— Data records —
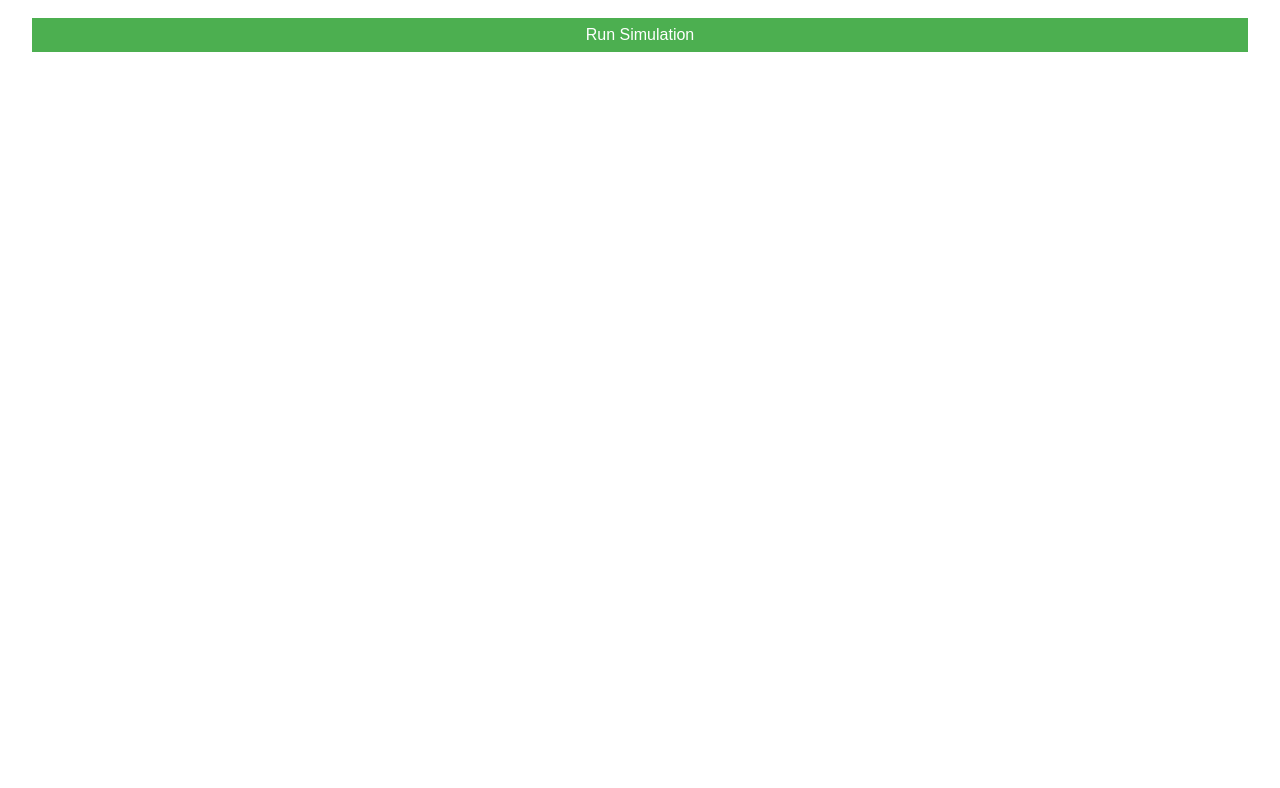
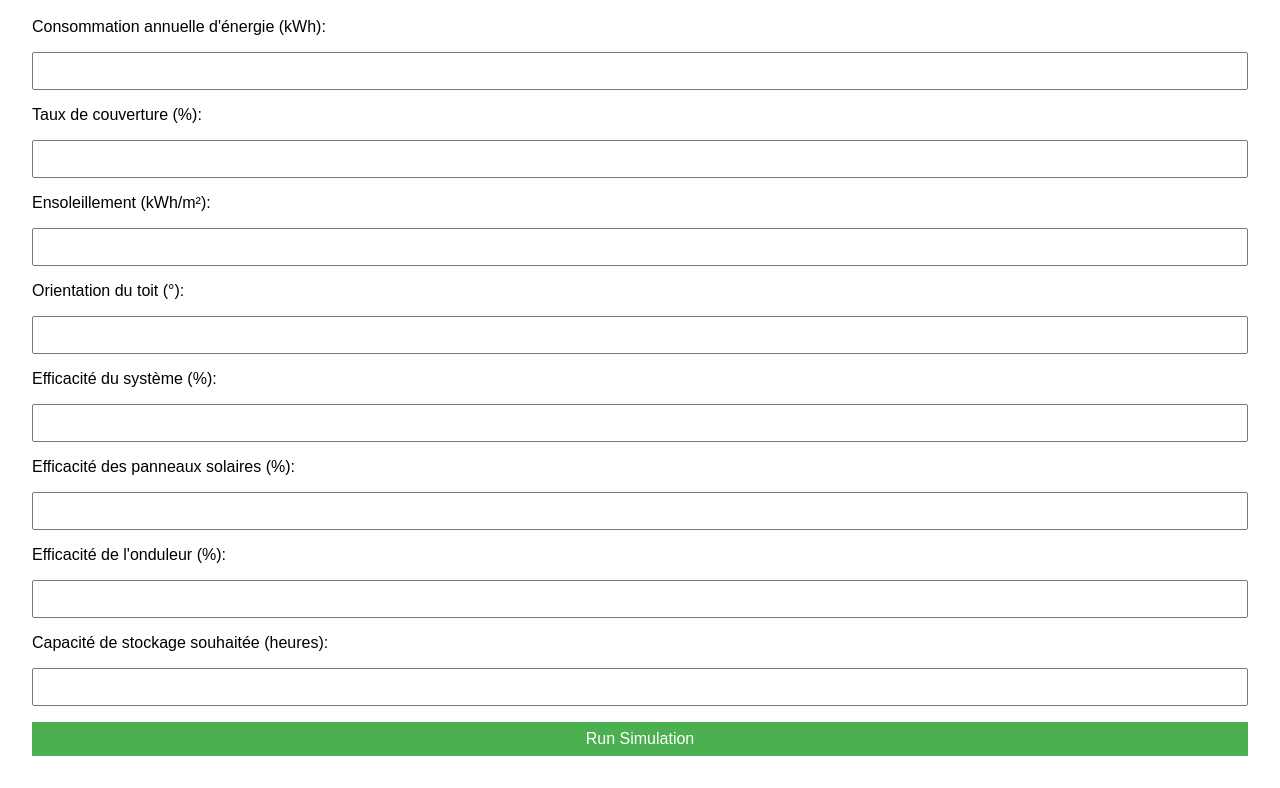
Before and after one commit to kermia-ai/SimSolarPS, a plain HTML site: page index.html in a window 1280 px wide. Shown: the part 72-860 px from the top of the page. Before the commit the page ends 800 px from the top, so only its background shows below. Drawn offline with Linux system fonts and the light colour scheme.

Commit message:
Update index.html

```diff
--- a/index.html
+++ b/index.html
@@ -9,7 +9,30 @@
 <body>
     <h1>SolarChargeSim</h1>
     <form id="simulation-form">
-        <!-- Add your input fields here -->
+        <label for="annual-energy-consumption-kwh">Consommation annuelle d'énergie (kWh):</label>
+        <input type="number" id="annual-energy-consumption-kwh" required>
+
+        <label for="coverage-ratio">Taux de couverture (%):</label>
+        <input type="number" id="coverage-ratio" required>
+
+        <label for="solar-irradiation">Ensoleillement (kWh/m²):</label>
+        <input type="number" id="solar-irradiation" required>
+
+        <label for="roof-orientation">Orientation du toit (°):</label>
+        <input type="number" id="roof-orientation" required>
+
+        <label for="system-efficiency">Efficacité du système (%):</label>
+        <input type="number" id="system-efficiency" required>
+
+        <label for="panel-efficiency">Efficacité des panneaux solaires (%):</label>
+        <input type="number" id="panel-efficiency" required>
+
+        <label for="inverter-efficiency">Efficacité de l'onduleur (%):</label>
+        <input type="number" id="inverter-efficiency" required>
+
+        <label for="desired-storage-capacity-hours">Capacité de stockage souhaitée (heures):</label>
+        <input type="number" id="desired-storage-capacity-hours" required>
+
         <button type="submit">Run Simulation</button>
     </form>
     <div id="results">
```
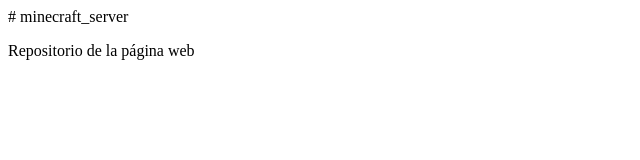
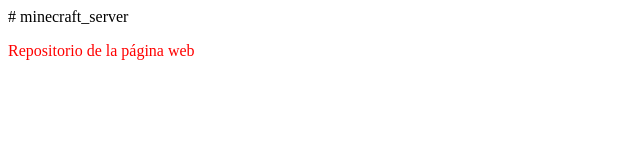
Before and after one commit to server10xd/minecraft_server, a plain HTML site: page index.html in a window 1280 px wide. Shown: the whole page, without its empty margins (0-640 px from the left). Drawn offline with Linux system fonts and the light colour scheme.

Commit message:
Update index.html

```diff
--- a/index.html
+++ b/index.html
@@ -1,2 +1,2 @@
 # minecraft_server
-<p> Repositorio de la página web </p>
+<p style="color:red";> Repositorio de la página web </p>
```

— Prompt —
Output each record above word for word, leaving out images.

— Answer section —
Before and after one commit to kermia-ai/SimSolarPS, a plain HTML site: page index.html in a window 1280 px wide. Shown: the part 72-860 px from the top of the page. Before the commit the page ends 800 px from the top, so only its background shows below. Drawn offline with Linux system fonts and the light colour scheme.

Commit message:
Update index.html

```diff
--- a/index.html
+++ b/index.html
@@ -9,7 +9,30 @@
 <body>
     <h1>SolarChargeSim</h1>
     <form id="simulation-form">
-        <!-- Add your input fields here -->
+        <label for="annual-energy-consumption-kwh">Consommation annuelle d'énergie (kWh):</label>
+        <input type="number" id="annual-energy-consumption-kwh" required>
+
+        <label for="coverage-ratio">Taux de couverture (%):</label>
+        <input type="number" id="coverage-ratio" required>
+
+        <label for="solar-irradiation">Ensoleillement (kWh/m²):</label>
+        <input type="number" id="solar-irradiation" required>
+
+        <label for="roof-orientation">Orientation du toit (°):</label>
+        <input type="number" id="roof-orientation" required>
+
+        <label for="system-efficiency">Efficacité du système (%):</label>
+        <input type="number" id="system-efficiency" required>
+
+        <label for="panel-efficiency">Efficacité des panneaux solaires (%):</label>
+        <input type="number" id="panel-efficiency" required>
+
+        <label for="inverter-efficiency">Efficacité de l'onduleur (%):</label>
+        <input type="number" id="inverter-efficiency" required>
+
+        <label for="desired-storage-capacity-hours">Capacité de stockage souhaitée (heures):</label>
+        <input type="number" id="desired-storage-capacity-hours" required>
+
         <button type="submit">Run Simulation</button>
     </form>
     <div id="results">
```
Before and after one commit to server10xd/minecraft_server, a plain HTML site: page index.html in a window 1280 px wide. Shown: the whole page, without its empty margins (0-640 px from the left). Drawn offline with Linux system fonts and the light colour scheme.

Commit message:
Update index.html

```diff
--- a/index.html
+++ b/index.html
@@ -1,2 +1,2 @@
 # minecraft_server
-<p> Repositorio de la página web </p>
+<p style="color:red";> Repositorio de la página web </p>
```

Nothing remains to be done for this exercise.